START Extracted material
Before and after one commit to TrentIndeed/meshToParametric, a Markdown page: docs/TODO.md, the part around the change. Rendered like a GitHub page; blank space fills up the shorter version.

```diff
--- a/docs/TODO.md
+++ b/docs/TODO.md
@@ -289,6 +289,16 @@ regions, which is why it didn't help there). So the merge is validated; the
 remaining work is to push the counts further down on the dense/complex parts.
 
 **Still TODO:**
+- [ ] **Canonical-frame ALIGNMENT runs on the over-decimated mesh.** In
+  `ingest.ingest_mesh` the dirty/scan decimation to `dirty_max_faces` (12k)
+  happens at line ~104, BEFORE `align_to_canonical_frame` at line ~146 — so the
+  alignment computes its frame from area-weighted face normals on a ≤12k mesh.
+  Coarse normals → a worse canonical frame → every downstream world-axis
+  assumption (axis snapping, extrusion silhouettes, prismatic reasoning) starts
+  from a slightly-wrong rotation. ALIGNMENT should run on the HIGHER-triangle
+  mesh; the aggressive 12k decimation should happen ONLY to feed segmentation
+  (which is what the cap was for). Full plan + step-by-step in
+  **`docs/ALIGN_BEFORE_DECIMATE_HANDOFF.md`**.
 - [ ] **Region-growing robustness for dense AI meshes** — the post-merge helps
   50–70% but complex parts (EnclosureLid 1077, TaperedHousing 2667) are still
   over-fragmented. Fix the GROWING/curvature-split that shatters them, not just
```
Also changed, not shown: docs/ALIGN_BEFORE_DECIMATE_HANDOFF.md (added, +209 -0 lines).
END Extracted material
**Directions:** Reproduce each line of the records in which the string "TODO" appears.

**Exercise answer:**
Before and after one commit to TrentIndeed/meshToParametric, a Markdown page: docs/TODO.md, the part around the change. Rendered like a GitHub page; blank space fills up the shorter version.
--- a/docs/TODO.md
+++ b/docs/TODO.md
 **Still TODO:**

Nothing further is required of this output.